On the surface, the growing use of marketing attribution looks like a positive development. However, Econsultancy's research also revealed some troublesome facts about how marketing attribution is currently practiced. The survey asked participants to identify the specific attribution methods they are using and rate the effectiveness of each method. The following table shows the percentage of company respondents using each attribution method, and the percentage rating each method as very or somewhat effective:

These findings are disturbing because the three most widely-used attribution methods (and four of the top five) are methods that assign all of the revenue from a sale to one marketing touch point. Even more disturbing, large majorities of the survey respondents rated these methods as very or somewhat effective - 92% for first touch, 86% for first click, 85% for last touch, and 74% for last click. In reality, none of these "single touch" attribution methods will produce an accurate assessment of performance of value.

The Econsultancy research also found that most companies don't act on the insights derived from marketing attribution. The survey asked participants to indicate their agreement or disagreement with this statement:  "We don't action the insights we get from attribution." Twenty-three percent of company respondents strongly agreed with the statement, and another 47% agreed somewhat.

It's likely that marketers aren't relying on the results they obtain from attribution because they lack confidence in the validity of the attribution models they are using. They intuitively recognize that those models are incomplete at best, and may be seriously flawed.

The Bottom Line

Proving the impact of marketing is likely to remain challenging for the foreseeable future. Accurately attributing revenue to a marketing activity is a difficult task, particularly for companies with complex sales cycles that involve multiple decision makers.

The most important first step is to stop using all forms of single-touch attribution (first-touch, first-click, last-touch, and last-click). Except in rare cases, any single-touch attribution method will produce inaccurate results and lead to poor marketing decisions.

Custom attribution was regarded as the best attribution method by participants in the Econsultancy research, with 48% of the respondents rating it as very effective.

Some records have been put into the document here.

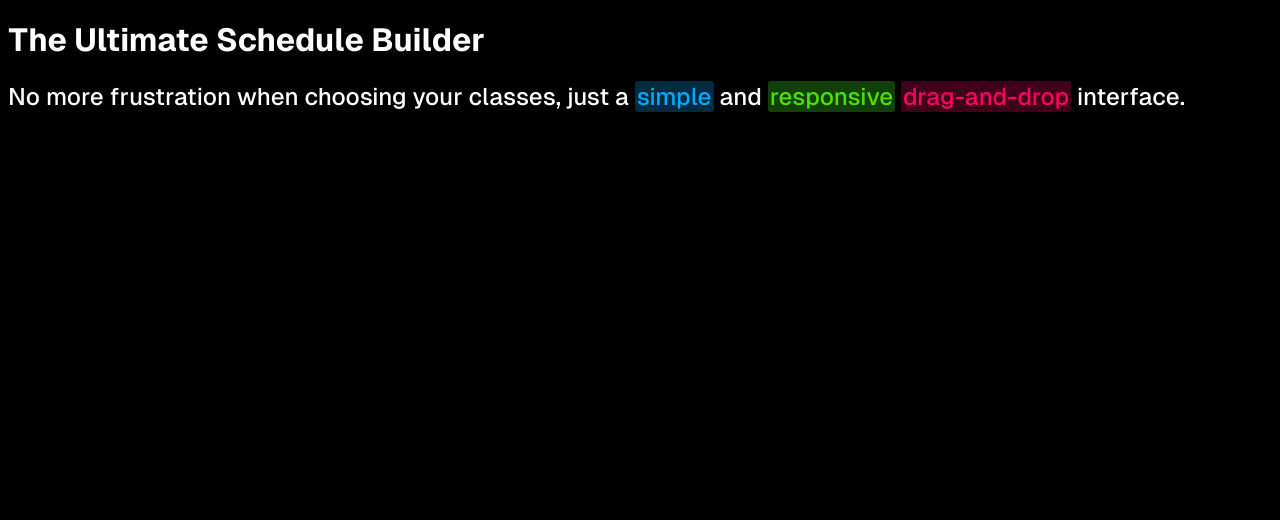
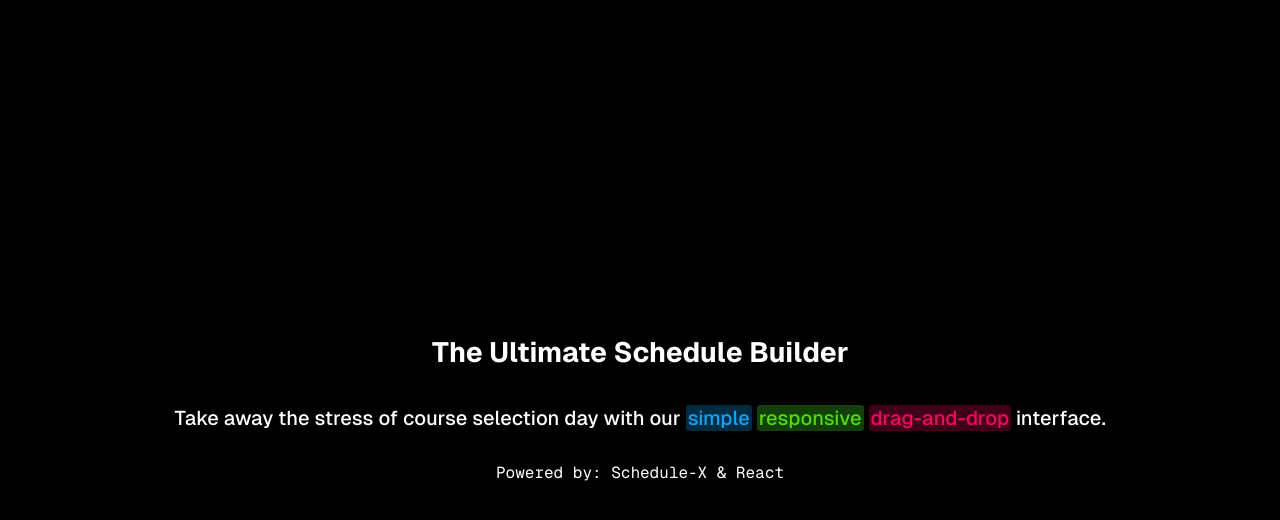
Before and after one commit to KabirBose/Class-Craft, a Next.js app: page / in a window 1280 px wide. Shown: the top 520 px of the page. Built offline with nearby package versions, Linux system fonts and the light colour scheme.

Commit message:
updated landing page

```diff
--- a/src/app/globals.css
+++ b/src/app/globals.css
@@ -6,9 +6,11 @@ body {
 
 h1 {
   font-weight: 700;
+  font-size: 1.75rem;
 }
 h2 {
   font-weight: 500;
+  font-size: 1.25rem;
 }
 
 .highlight-red {
--- /dev/null
+++ b/src/app/page.module.css
@@ -0,0 +1,11 @@
+.container {
+  display: flex;
+  justify-content: center;
+  align-items: center;
+  flex-direction: column;
+  height: 100vh;
+}
+
+.powered-by {
+  font-family: var(--font-geist-mono);
+}
--- a/src/app/page.tsx
+++ b/src/app/page.tsx
@@ -1,13 +1,16 @@
+import styles from "./page.module.css";
+
 export default function Page() {
   return (
-    <div>
+    <div className={styles.container}>
       <h1>The Ultimate Schedule Builder</h1>
       <h2>
-        No more frustration when choosing your classes, just a{" "}
-        <span className="highlight-blue">simple</span> and{" "}
+        Take away the stress of course selection day with our{" "}
+        <span className="highlight-blue">simple</span>{" "}
         <span className="highlight-green">responsive</span>{" "}
         <span className="highlight-red">drag-and-drop</span> interface.
       </h2>
+      <p className={styles["powered-by"]}>Powered by: Schedule-X & React</p>
     </div>
   );
 }
```
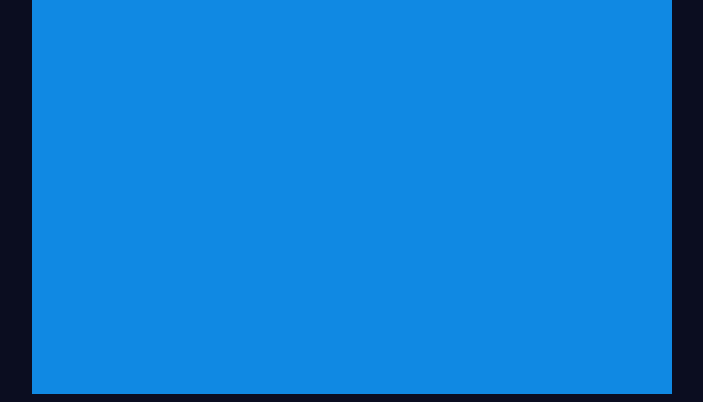
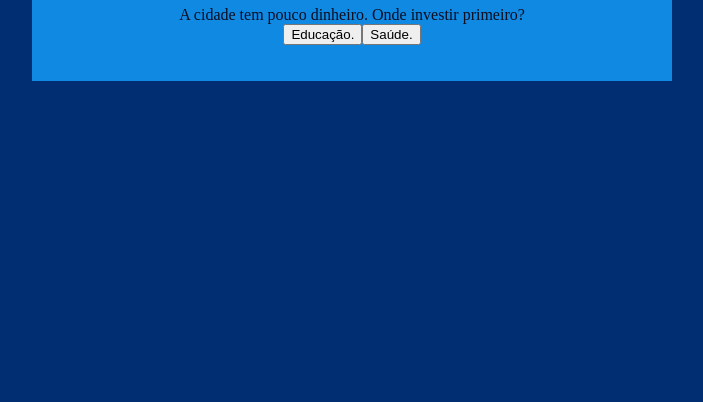
Before and after one commit to dudaclaudino7/historia_interativa-_JS, a plain HTML site: page index.html in a window 1280 px wide. Shown: the part 414-816 px from the top of the page, without its empty margins (288-991 px from the left). Drawn offline with Linux system fonts and the light colour scheme.

Commit message:
Add files via upload

```diff
--- a/main.js
+++ b/main.js
@@ -1,3 +1,4 @@
+const caixaPrincipal = document.querySelector(".caixa-principal");
 const caixaPerguntas = document.querySelector(".caixa-perguntas");
 const caixaAlternativas = document.querySelector(".caixa-alternativas");
 const caixaResultado = document.querySelector(".caixa-resultado");
@@ -9,12 +10,11 @@ const perguntas = [
         alternativas: [
             {
                 texto: "Educação.",
-        afirmacao: "afirmacao"
+                afirmacao: "Ao assumir a gestão, priorizou o futuro da cidade investindo forte no ensino e na capacitação dos cidadãos."
             },
             {
                 texto: "Saúde.",
-        afirmacao: "afirmacao"
-
+                afirmacao: "Logo no início de seu mandato, focou no bem-estar imediato da população, garantindo atendimento e cuidados essenciais."
             }
         ]
     },
@@ -23,11 +23,11 @@ const perguntas = [
         alternativas: [
             {
                 texto: "Investir em infraestrutura.",
-        afirmacao: "afirmacao"
+                afirmacao: "Para conter a crise hídrica, decidiu resolver o problema na raiz reformando a rede de abastecimento."
             },
             {
                 texto: "Criar campanhas de conscientização.",
-        afirmacao: "afirmacao"
+                afirmacao: "Diante da escassez de água, apostou na conscientização dos cidadãos para economizar recursos de forma comunitária."
             }
         ]
     },
@@ -36,11 +36,11 @@ const perguntas = [
         alternativas: [
             {
                 texto: "Aumentar a coleta.",
-        afirmacao: "afirmacao"
+                afirmacao: "Com o acúmulo de lixo, agiu rápido para manter as ruas limpas ampliando as equipes de recolhimento."
             },
             {
                 texto: "Investir em reciclagem.",
-        afirmacao: "afirmacao"
+                afirmacao: "Na questão dos resíduos, optou por incentivar a coleta seletiva e a reciclagem a longo prazo."
             }
         ]
     },
@@ -48,35 +48,65 @@ const perguntas = [
         enunciado: "O trânsito está piorando.",
         alternativas: [
             {
-        texto: " Melhorar o transporte público.",
-        afirmacao: "afirmacao"
+                texto: "Melhorar o transporte público.",
+                afirmacao: "No tráfego urbano, incentivou o uso de transporte público de qualidade para tirar carros das ruas."
             },
             {
                 texto: "Construir novas vias.",
-        afirmacao: "afirmacao"
+                afirmacao: "Para destravar a mobilidade, expandiu as avenidas e a malha viária da cidade."
             }
         ]
-
     },
     {
         enunciado: "Depois de quatro anos:",
         alternativas: [
             {
-        texto: " A cidade ficou mais sustentável.",
-        afirmacao: "afirmacao"
+                texto: "A cidade ficou mais sustentável.",
+                afirmacao: "Ao final dos quatro anos, seu governo se consagrou pela preservação ambiental e por escolhas conscientes para o futuro."
             },
             {
                 texto: "A cidade melhorou economicamente, mas ainda enfrenta problemas ambientais.",
-        afirmacao: "afirmacao"
-
+                afirmacao: "Ao final dos quatro anos, sua gestão entregou grande crescimento econômico, embora o meio ambiente ainda exija novos desafios."
             }
         ]
-  },
+    }
 ];
+
 let atual = 0;
 let perguntaAtual;
-function mostraPergunta(){
+let historiaFinal = "";
+
+function mostraPergunta() {
+  if(atual>= perguntas.length){
+    mostraResultado ();
+    return;
+  }
   perguntaAtual = perguntas[atual];
-    caixaPerguntas.textContent = perguntaAtual.enunciado;
+  caixaPerguntas.textContent = perguntaAtual.enunciado
+  caixaAlternativas.textContent = "";
+  mostraAlternativas();
 }
+
+function mostraAlternativas() {
+  for (const alternativa of perguntaAtual.alternativas) {
+    const botaoAlternativa = document.createElement("button");
+    botaoAlternativa.textContent = alternativa.texto;
+    botaoAlternativa.addEventListener("click", () => respostaSelecionada(alternativa))
+    caixaAlternativas.appendChild(botaoAlternativa);
+  }
+}
+function respostaSelecionada(opcaoSelecionada) {
+  const afirmacao = opcaoSelecionada.afirmacao;
+  historiaFinal += afirmacao + " ";
+  atual++;
   mostraPergunta();
+}
+
+function mostraResultado(){
+  caixaPerguntas.textContent = "Em 2030 ...";
+  textoResultado.textContent = historiaFinal;
+  caixaAlternativas.textContent = "";
+}
+
+
+mostraPergunta();
--- a/style.css
+++ b/style.css
@@ -1,15 +1,16 @@
 :root{
     --cor-fundo: #012E73;
     --cor-principal: #1089E3;
-    --cor-secundaria: #FAA926;
-    --cor-destaque: #faa926;
+    --cor-secundaria: #f4efe8;
+    --cor-destaque: #fffbf5;
     --cor-texto: #0B0D20;
 }
-body  {
-    background-color: var(--cor-texto);
+body{
+    background-color: var(--cor-fundo);
     color: var(--cor-texto);
     display: flex;
     justify-content: center;
+    align-items: center;
     min-height: 100vh;
 
 }
@@ -21,3 +22,6 @@ body  {
     text-align: center;
     padding: 20px;
 }
+h1{
+    color: var(--cor-destaque);
+}
```
Lines whose indentation alone changed are shown as unchanged.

Developing and implementing a custom attribution model requires a fair amount of thought and time, but the benefit is a more accurate view of marketing performance.

Top image courtesy of Rick B via Flickr.